Exercise: Lines from the material below that hold the string "catches" are what is needed; copy each of them.

Data to use:

*****

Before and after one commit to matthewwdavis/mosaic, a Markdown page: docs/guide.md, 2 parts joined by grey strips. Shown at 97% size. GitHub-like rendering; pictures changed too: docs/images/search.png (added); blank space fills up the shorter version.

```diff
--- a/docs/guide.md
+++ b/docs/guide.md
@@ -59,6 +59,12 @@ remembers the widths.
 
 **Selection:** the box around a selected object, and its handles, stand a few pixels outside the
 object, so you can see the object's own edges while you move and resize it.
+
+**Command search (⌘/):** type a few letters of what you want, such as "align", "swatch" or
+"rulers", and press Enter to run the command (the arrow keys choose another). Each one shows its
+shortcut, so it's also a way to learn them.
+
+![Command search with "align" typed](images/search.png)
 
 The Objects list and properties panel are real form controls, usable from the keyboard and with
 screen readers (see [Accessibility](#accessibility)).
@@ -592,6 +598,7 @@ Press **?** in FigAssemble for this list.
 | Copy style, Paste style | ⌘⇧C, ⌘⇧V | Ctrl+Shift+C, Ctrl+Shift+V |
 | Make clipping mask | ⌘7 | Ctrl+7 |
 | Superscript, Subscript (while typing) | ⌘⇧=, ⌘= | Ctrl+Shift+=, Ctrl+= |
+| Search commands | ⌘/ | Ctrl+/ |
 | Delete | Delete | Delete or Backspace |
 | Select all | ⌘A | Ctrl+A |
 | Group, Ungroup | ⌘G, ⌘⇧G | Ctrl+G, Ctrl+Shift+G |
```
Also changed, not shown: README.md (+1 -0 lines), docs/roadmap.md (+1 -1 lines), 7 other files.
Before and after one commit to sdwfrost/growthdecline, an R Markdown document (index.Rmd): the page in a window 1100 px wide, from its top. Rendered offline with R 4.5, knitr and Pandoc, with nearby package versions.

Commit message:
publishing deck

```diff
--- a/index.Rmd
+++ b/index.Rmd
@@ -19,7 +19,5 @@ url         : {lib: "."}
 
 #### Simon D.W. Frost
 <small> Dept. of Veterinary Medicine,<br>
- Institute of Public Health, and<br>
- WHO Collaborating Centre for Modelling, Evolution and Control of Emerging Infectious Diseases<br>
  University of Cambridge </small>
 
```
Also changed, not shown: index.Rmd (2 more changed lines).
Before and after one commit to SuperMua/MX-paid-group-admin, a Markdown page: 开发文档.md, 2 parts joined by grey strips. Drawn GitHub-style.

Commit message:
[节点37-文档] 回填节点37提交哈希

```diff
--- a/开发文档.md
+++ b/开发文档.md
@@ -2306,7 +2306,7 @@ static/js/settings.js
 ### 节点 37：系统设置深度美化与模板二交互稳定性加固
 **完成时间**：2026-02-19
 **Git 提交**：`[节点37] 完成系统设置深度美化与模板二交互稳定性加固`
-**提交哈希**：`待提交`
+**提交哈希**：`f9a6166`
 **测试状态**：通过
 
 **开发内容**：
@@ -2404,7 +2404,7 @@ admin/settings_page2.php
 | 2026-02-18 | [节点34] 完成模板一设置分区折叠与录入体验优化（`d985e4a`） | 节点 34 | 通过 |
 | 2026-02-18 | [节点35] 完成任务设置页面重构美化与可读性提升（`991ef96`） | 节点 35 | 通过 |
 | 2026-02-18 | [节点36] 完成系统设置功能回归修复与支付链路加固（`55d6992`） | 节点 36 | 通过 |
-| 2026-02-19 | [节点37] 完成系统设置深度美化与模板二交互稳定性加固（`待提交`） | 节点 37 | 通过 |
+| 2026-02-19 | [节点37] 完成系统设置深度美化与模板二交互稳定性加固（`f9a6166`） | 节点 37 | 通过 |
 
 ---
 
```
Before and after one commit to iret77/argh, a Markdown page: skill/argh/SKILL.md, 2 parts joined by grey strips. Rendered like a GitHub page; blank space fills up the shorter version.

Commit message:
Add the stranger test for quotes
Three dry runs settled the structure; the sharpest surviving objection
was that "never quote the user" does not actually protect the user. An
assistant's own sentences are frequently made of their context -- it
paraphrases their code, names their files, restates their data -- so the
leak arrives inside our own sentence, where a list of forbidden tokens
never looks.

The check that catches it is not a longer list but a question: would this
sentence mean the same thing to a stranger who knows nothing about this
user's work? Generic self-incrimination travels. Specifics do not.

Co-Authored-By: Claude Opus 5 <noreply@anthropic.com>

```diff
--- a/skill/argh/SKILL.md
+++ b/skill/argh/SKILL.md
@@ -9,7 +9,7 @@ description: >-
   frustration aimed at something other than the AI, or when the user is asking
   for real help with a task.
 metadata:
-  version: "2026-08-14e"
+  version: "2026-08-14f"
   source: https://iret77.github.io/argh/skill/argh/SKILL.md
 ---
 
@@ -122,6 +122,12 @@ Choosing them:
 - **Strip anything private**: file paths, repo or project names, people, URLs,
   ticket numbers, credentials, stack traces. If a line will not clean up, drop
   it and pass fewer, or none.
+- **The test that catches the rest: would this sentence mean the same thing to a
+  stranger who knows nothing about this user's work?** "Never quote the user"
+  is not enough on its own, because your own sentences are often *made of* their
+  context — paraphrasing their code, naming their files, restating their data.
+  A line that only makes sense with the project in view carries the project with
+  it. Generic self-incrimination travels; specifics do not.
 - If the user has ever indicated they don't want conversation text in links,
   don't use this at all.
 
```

*****

Finished exercise:
The check that catches it is not a longer list but a question: would this
+- **The test that catches the rest: would this sentence mean the same thing to a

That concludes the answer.